The movie is loosely based on the novel "Orbit" by Thomas H. Block, from 1982. In the novel, a hypersonic plane on a cruise from New York City to Sydney exceeds its cruise altitude, due to sabotage by a revenge-seeking company engineer.

This was Jocelyn Brando's final acting role before her death on November 27, 2005, at the age of eighty-six.

Released theatrically in the UK and several other countries by Orion Pictures.

The logo for the Starflight airline bears a strong resemblance to that of Rockwell International, the company that constructed the Space Shuttle orbiters. The movie was released in 1983, two years after the first orbital shuttle mission.

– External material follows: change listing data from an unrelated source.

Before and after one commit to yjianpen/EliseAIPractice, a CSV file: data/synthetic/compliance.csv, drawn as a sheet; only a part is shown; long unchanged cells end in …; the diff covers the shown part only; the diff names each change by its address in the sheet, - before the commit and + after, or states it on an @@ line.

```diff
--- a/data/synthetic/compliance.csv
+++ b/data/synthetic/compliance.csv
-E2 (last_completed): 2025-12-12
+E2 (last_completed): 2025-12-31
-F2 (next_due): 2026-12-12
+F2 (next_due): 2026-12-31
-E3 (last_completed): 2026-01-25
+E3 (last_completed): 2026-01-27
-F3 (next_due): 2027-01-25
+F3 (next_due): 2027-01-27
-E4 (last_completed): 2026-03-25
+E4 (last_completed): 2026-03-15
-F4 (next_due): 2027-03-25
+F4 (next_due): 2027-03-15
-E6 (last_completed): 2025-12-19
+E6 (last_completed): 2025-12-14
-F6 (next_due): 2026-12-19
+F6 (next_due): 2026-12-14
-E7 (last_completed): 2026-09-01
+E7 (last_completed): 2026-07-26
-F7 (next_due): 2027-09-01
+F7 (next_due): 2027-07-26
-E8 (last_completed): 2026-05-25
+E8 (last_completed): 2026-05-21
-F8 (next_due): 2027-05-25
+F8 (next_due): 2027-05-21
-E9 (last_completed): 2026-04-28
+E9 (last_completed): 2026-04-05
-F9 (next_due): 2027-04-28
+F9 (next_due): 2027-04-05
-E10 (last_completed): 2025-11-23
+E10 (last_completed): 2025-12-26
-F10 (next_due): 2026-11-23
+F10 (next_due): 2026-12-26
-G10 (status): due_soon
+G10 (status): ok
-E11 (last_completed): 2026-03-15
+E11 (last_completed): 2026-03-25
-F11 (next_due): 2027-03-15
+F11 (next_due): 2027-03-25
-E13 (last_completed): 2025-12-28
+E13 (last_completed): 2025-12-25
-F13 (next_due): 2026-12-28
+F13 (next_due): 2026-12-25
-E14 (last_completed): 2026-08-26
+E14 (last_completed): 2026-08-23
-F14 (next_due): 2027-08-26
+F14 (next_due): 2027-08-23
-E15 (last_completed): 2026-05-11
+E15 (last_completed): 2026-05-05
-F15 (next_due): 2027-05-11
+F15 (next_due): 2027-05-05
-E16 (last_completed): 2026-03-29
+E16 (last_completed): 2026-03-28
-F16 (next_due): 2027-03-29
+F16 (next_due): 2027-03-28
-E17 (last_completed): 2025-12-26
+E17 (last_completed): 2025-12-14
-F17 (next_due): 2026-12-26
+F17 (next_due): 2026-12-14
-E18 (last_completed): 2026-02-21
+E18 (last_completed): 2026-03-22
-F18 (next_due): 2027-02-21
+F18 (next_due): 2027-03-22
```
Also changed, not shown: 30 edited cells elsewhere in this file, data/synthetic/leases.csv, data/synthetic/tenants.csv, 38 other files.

Although it is not affiliated with Universal's highly successful Airport franchise, this film is sometimes referred to as Airport 1985.

This movie was mentioned in several interviews by Director Stanley Kubrick, who expressed great regret he did not pay as close attention to the Laws of Physics and tenants of common sense in 2001: A Space Odyssey (1968), as the people responsible for Starflight One. In fact, he often stated that the plot device that required the plane's designer to be brought down to Earth to determine a method of rescue, instead of simply using the often mentioned state of the art media bay contained on Starflight One simply to talk to the ground engineers a stroke of sheer filmmaking genius.